Kilgore Gifted Students are Participating in NASA Spotlite Design Challenge

Seventh and eighth grade students in Lisa Ann Wilson’s Digital Studio class at Kilgore Gifted Center are participating in the NASA eClips Spotlite Design Challenge. As a part of this authentic project-based learning experience, students are tasked with creating a short video (90-120 seconds) that confronts a common science misconception and introduces a quick activity that viewers can conduct to confront the misconception themselves. The target audience for the created videos are elementary- and middle school-aged students.  

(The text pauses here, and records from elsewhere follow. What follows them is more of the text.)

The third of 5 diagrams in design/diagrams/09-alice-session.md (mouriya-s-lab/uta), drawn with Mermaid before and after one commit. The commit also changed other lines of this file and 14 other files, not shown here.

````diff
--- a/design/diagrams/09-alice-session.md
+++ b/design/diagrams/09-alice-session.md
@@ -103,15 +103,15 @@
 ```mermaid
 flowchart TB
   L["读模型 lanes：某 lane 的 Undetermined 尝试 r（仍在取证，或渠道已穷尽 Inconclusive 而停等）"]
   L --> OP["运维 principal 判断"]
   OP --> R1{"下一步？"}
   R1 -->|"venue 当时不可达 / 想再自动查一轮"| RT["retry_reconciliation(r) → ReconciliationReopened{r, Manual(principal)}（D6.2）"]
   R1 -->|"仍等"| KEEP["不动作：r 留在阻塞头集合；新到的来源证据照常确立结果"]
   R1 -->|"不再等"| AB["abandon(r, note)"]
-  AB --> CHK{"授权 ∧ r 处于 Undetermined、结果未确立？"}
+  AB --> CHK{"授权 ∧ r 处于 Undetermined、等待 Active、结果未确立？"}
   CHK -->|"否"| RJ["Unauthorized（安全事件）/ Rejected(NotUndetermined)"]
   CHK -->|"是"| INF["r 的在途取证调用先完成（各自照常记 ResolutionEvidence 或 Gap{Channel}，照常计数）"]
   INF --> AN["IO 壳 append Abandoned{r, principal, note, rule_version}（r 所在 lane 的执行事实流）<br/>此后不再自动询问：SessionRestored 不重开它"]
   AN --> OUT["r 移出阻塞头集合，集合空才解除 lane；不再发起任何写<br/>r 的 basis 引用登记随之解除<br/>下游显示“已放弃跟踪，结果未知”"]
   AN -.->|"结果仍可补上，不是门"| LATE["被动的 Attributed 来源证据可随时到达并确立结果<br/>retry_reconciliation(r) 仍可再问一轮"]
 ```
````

Working individually and in cooperative groups, Wilson’s students researched a misconception, determined a short demonstration that could be used to confront the misconception, and wrote a script to creatively introduce the misconception topic. They provided and received feedback on their scripts through a peer review process. Students have begun filming their demonstrations and their intros and outros. When complete, the video rough drafts will be submitted to the NASA eClips team and NASA subject matter experts for feedback. Students will make requested revisions to their videos and resubmit them. Videos that receive a NASA “stamp of approval” will be featured on the NASA eClips website and may become the “Engage” segment of a 5E instructional lesson (Engage, Explore, Explain, Elaborate/Extend, and Evaluate) that can be accessed and used by educators from around the country.  

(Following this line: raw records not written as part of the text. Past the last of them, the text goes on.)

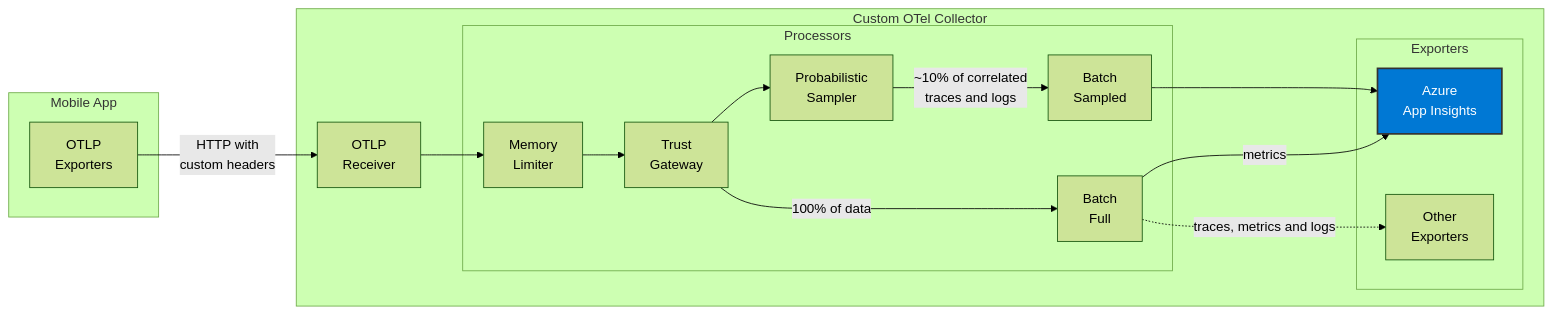
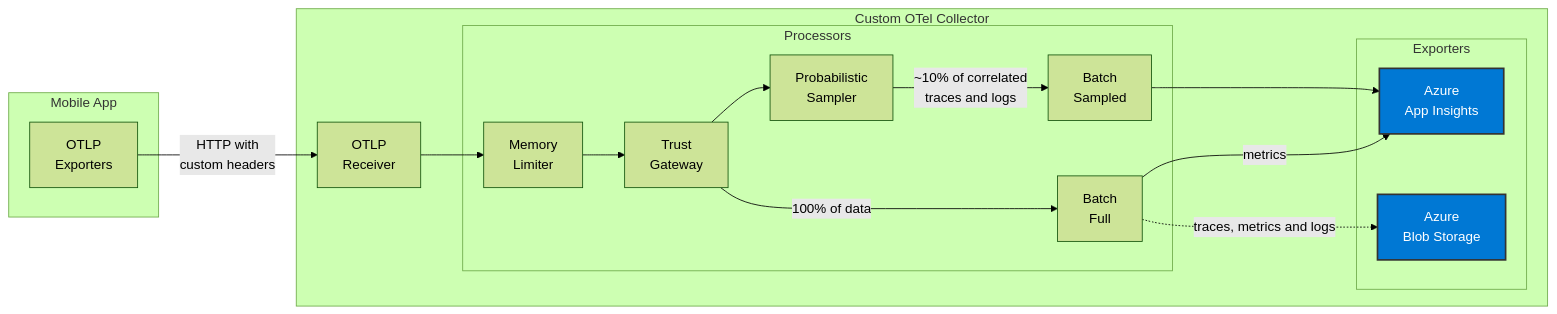
One commit to fedeoliv/otel-trust-gateway changed the diagram in README.md. Above: the diagram before and after it, drawn with Mermaid (forest theme).

Commit message:
docs: README updated

````diff
--- a/README.md
+++ b/README.md
@@ -63,39 +63,40 @@
 ```mermaid
 graph LR
     subgraph Mobile[Mobile App]
         App[OTLP <br/>Exporters]
     end
 
     App -->|HTTP with<br/>custom headers| Receiver
 
     subgraph Collector[Custom OTel Collector]
         Receiver[OTLP<br/>Receiver]
         
         subgraph Processors[Processors]
             Memory[Memory<br/>Limiter]
             TrustGW[Trust <br/>Gateway]
             Sampler[Probabilistic<br/>Sampler<br/>]
             Batch1[Batch<br/>Sampled]
             Batch2[Batch<br/>Full]
         end
         
         subgraph Exporters[Exporters]
             Azure[Azure <br/>App Insights]
-            Other[Other <br/>Exporters]
+            Other[Azure<br/>Blob Storage]
         end
         
         Receiver --> Memory
         Memory --> TrustGW
         
         TrustGW --> Sampler
         Sampler -->|~10% of correlated<br/> traces and logs| Batch1
         Batch1 --> Azure
         
         TrustGW -->|100% of data| Batch2
         Batch2 --> |metrics|Azure
         
         Batch2 -.-> |traces, metrics and logs|Other
     end
     
     style Azure fill:#0078d4,stroke:#333,stroke-width:2px,color:#fff
+    style Other fill:#0078d4,stroke:#333,stroke-width:2px,color:#fff
 ```
````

Seventh grader Joshua Mason-Ruffin said, “Our film is about a scientist/spy who tries to find secret documents and head back to the moon during the day. His misconception is that the moon can only be seen at night. He learns that the moon CAN be seen during the day.”  Eighth grader Andrew Monroe is addressing the same misconception but in a scenario: “My film is about two astronauts. One doesn't realize the moon can be seen during the day. The other is there to educate him and the audience that the moon can be seen at other times.”  Mason-Ruffin added, “Filming is the easiest part of the project because I have experience with the camera equipment. Editing is a little more difficult because it takes longer than acting on camera.”  Monroe concurred, “The thing I like the most is filming. I find it fun to act on camera. The script writing is more difficult because everything needs to be clarified and sometimes others won't understand your vision.” 

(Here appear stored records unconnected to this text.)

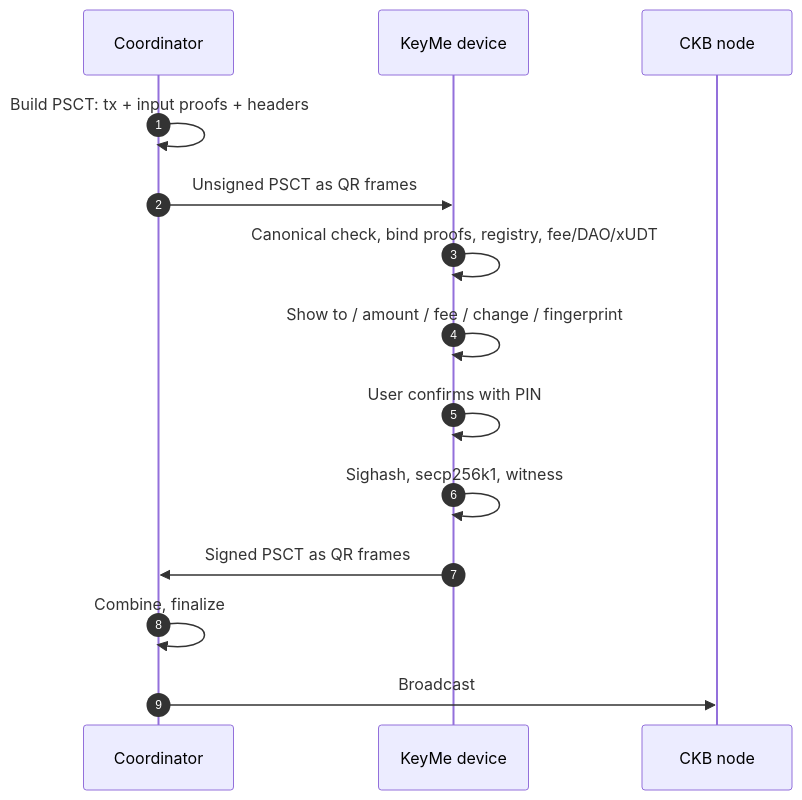
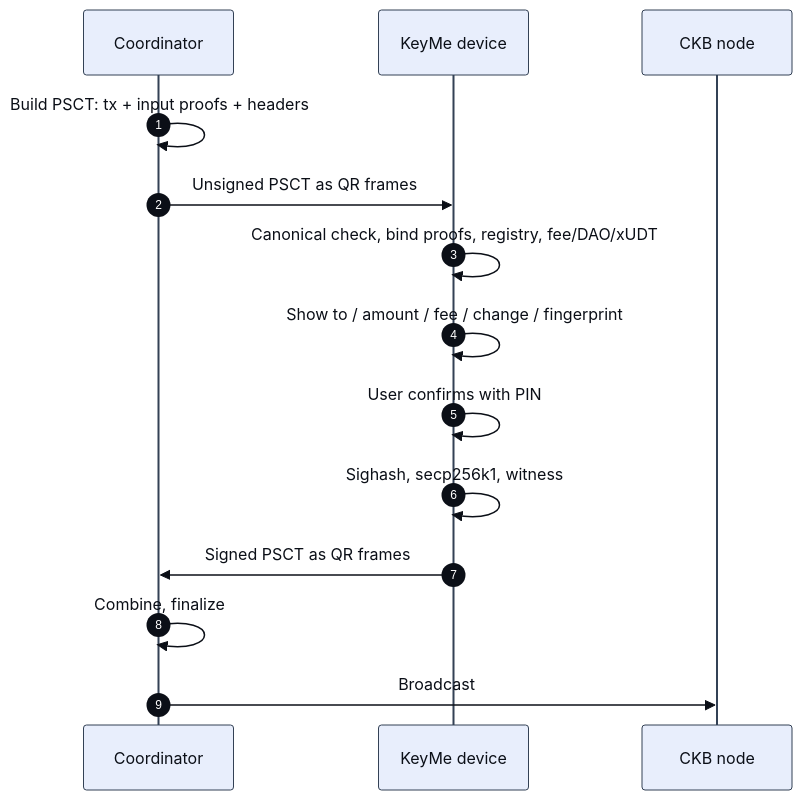
One commit to WuodOdhis/keyme changed the diagram in docs/assets/psct-flow.mmd. Above: the diagram before and after it, drawn with Mermaid. The commit also changed 4 other files, not shown here.

Commit message:
Improve diagram contrast and cache-bust images

```diff
--- a/docs/assets/psct-flow.mmd
+++ b/docs/assets/psct-flow.mmd
@@ -1,14 +1,15 @@
+%%{init: {"theme":"base","themeVariables":{"fontFamily":"Arial, sans-serif","fontSize":"18px","actorFontSize":"18px","messageFontSize":"18px","noteFontSize":"16px","primaryColor":"#e8eefc","primaryTextColor":"#0b0f17","primaryBorderColor":"#334155","lineColor":"#334155","secondaryColor":"#f8fafc","tertiaryColor":"#ffffff","actorBkg":"#e8eefc","actorBorder":"#334155","actorTextColor":"#0b0f17","signalColor":"#0b0f17","signalTextColor":"#0b0f17","labelBoxBkgColor":"#ffffff","labelBoxBorderColor":"#334155","labelTextColor":"#0b0f17","loopTextColor":"#0b0f17","noteBkgColor":"#f8fafc","noteTextColor":"#0b0f17","activationBkgColor":"#cbd5e1","activationBorderColor":"#334155","sequenceNumberColor":"#ffffff"}}}%%
 sequenceDiagram
   autonumber
   participant C as Coordinator
   participant D as KeyMe device
   participant N as CKB node
   C->>C: Build PSCT: tx + input proofs + headers
   C->>D: Unsigned PSCT as QR frames
   D->>D: Canonical check, bind proofs, registry, fee/DAO/xUDT
   D->>D: Show to / amount / fee / change / fingerprint
   D->>D: User confirms with PIN
   D->>D: Sighash, secp256k1, witness
   D->>C: Signed PSCT as QR frames
   C->>C: Combine, finalize
   C->>N: Broadcast
```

Previously, Hampton City School students produced and received NASA approval for these videos: “Characteristics of Plants,” “Heat and Temperature,” “Magnets and Metals 1,” “Magnets and Metals 2,” “Objects at Rest,” “Physical Change,” “Plant Adaptations to Seasonal Change,” “Sound Waves and Media,” and “Stars.” Lessons have been written around several of the HCS student-produced videos: “NASA Spotlite Interactive Lesson:  Heat and Temperature,” “NASA Spotlite Interactive Lesson: Magnets and Metals” (teacher packet, student packet), “NASA Spotlite Interactive Lesson: Objects at Rest” (teacher packet, student packet), “NASA Spotlite Interactive Lesson: Physical Change,” “NASA Spotlite Interactive Lesson: Sound and Media” (teacher packet, student packet), and “NASA Spotlite Interactive Lesson: Stars.”

Wilson shared, “The Spotlite project is perfect for Digital Studio because students are placed in the role of making a film for ‘a client.’ One of the biggest themes in this elective is learning how to convey a message to an audience. Students must meet the challenge of submitting their demo clip and then their whole film for feedback by NASA; and then possibly reworking the film according to that feedback. What a valuable life skill! I've enjoyed the Spotlite project every year my students have participated - this is the third year - and plan to participate again in the future.”